Directions: When a line in the entries below contains the word "styles", copy that line.

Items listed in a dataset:
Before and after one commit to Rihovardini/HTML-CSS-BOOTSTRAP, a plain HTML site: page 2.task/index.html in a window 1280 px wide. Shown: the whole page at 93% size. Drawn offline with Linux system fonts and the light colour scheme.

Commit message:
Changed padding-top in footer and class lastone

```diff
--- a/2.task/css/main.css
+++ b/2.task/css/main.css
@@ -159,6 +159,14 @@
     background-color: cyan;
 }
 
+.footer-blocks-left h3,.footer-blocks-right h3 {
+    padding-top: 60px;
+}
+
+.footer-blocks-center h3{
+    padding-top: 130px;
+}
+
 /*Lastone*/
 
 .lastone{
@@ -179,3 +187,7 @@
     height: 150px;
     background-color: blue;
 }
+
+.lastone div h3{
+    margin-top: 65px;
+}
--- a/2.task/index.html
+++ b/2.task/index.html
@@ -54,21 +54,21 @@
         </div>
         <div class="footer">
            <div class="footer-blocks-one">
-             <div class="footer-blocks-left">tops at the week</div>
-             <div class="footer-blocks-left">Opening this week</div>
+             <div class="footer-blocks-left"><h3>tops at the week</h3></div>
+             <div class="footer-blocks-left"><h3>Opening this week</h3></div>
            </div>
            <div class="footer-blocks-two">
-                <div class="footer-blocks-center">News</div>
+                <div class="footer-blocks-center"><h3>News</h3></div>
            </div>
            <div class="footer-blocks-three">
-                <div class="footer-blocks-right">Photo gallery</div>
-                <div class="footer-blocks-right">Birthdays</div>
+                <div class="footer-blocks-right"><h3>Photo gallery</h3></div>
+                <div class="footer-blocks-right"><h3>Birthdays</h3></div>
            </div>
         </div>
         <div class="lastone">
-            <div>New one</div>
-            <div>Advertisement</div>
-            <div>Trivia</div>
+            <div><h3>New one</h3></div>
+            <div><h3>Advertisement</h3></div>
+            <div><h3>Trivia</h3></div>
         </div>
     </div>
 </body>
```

==

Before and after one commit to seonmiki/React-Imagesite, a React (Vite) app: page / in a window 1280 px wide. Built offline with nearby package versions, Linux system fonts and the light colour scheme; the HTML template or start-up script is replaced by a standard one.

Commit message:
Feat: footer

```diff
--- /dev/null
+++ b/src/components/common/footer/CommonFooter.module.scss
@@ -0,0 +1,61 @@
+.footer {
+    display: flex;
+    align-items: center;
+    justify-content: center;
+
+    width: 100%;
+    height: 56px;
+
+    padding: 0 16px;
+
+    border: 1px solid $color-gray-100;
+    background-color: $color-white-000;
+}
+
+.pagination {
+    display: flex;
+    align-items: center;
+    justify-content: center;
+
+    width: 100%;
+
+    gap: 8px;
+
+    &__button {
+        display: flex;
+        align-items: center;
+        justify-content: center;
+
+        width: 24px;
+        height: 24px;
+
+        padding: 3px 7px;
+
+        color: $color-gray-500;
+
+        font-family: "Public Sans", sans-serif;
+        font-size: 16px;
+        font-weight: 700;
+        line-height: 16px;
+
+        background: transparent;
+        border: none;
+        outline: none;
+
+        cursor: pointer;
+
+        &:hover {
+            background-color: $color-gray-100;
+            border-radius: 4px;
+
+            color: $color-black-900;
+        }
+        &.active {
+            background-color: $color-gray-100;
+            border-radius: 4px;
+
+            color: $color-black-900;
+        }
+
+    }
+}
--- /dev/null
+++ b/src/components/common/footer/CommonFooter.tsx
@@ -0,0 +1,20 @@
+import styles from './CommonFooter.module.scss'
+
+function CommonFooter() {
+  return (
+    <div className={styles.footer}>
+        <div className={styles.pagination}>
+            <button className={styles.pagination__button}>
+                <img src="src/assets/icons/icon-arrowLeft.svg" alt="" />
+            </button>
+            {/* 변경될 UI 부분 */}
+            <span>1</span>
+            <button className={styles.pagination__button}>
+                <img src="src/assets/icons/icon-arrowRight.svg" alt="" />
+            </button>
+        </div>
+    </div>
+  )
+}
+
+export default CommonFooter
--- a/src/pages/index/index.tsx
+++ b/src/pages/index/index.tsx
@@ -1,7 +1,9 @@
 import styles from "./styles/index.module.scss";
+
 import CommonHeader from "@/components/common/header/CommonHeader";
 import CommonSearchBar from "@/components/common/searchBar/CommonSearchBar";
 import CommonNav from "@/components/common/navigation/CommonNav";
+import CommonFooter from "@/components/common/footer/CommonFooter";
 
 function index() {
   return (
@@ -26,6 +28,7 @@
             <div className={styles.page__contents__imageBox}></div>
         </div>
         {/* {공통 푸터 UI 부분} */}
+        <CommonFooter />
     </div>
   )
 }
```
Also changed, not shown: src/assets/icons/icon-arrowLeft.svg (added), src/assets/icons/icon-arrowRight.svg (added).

Solution to this problem:
+import styles from './CommonFooter.module.scss'
+    <div className={styles.footer}>
+        <div className={styles.pagination}>
+            <button className={styles.pagination__button}>
+            <button className={styles.pagination__button}>
 import styles from "./styles/index.module.scss";
             <div className={styles.page__contents__imageBox}></div>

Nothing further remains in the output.